10. Vibrate your manifestation-sound, and imagine the figure emanating that energy, filling the circle and yourself with the energy of manifestation, as you experience it. When the circle is full of this manifestation quality, then you can give the figure authority, under your will, to remain in its position, continuing to keep the circle filled with manifestation-energy.
11. Remain in the circle for a while, experiencing whatever it is you experience at this point. This might be a good time to practice your daily meditation, or go on to an invocation.
12. IMPORTANT: before closing the circle, absorb these four figures back into you. Imagine each one returning to the thought- stuff inside of you from which it was born. Do this thoroughly. Then you can breathe, shake or clap to clear yourself, as in the last exercise.
13. Close the circle.
14. Keep careful records. What was it like being in the circle with these four guardians at the perimeter? What kinds of things did you feel inclined to do or think about at that point?
BIBLIOGRAPHY AND USEFUL BOOKS
Bandler and Grinder. The Structure of Magic. 2 vols. Science and Behavior Books, 1975.
---------. Patterns in the Hypnotic Technique of Milton Erickson. Meta Publications, 1975.
---------. Trance Formations: NLP & the Structure of Hypnosis. Real People Press, 1981.
Boas and Brooks. Advanced Techniques: an NLP Workbook, Metamorphous Press, Lake Oswego, Oregon, 1984.
Dilts, et. al. Neuro-Linguistic Programming, Volume One. Meta Publications, 1979.
Erickson, Rossi and Rossi. Hypnotic Realities: The Induction of Clinical Hypnosis and Forms of Indirect Suggestion, Irvington Publishers, 1976.
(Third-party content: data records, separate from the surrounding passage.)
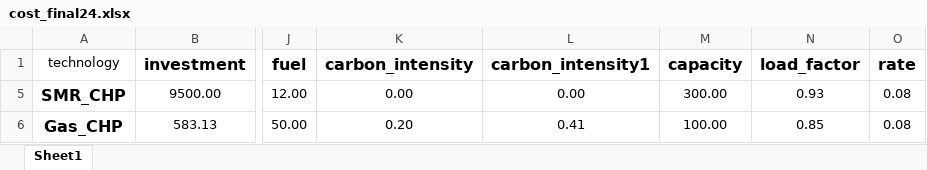
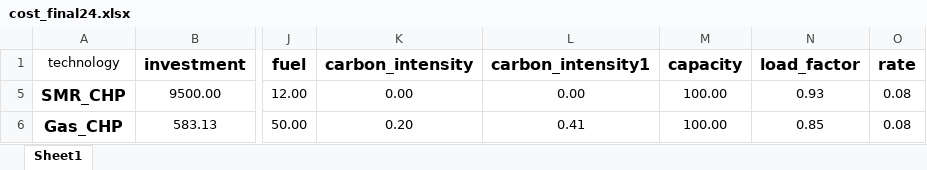
Before and after one commit to C-ansi-eof/SIDNE-Model, an Excel workbook: cost_final24.xlsx, sheet Sheet1, drawn as a sheet; only a part is shown, gaps mark what is left out; values as stored, in another font and other column widths than the file's, no borders; the diff names each change by its address in the sheet, - before the commit and + after, or states it on an @@ line.

Commit message:
set 100 MW capacity for SMR

```diff
--- a/cost_final24.xlsx (sheet Sheet1)
+++ b/cost_final24.xlsx (sheet Sheet1)
-M5 (capacity): 300.00
+M5 (capacity): 100.00
```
Farber, Philip H. FUTURERITUAL: Magick for the 21st Century. (Eschaton Productions, Chicago, 1995)
© copyright 1987-2007 Philip H. Farber. All rights reserved.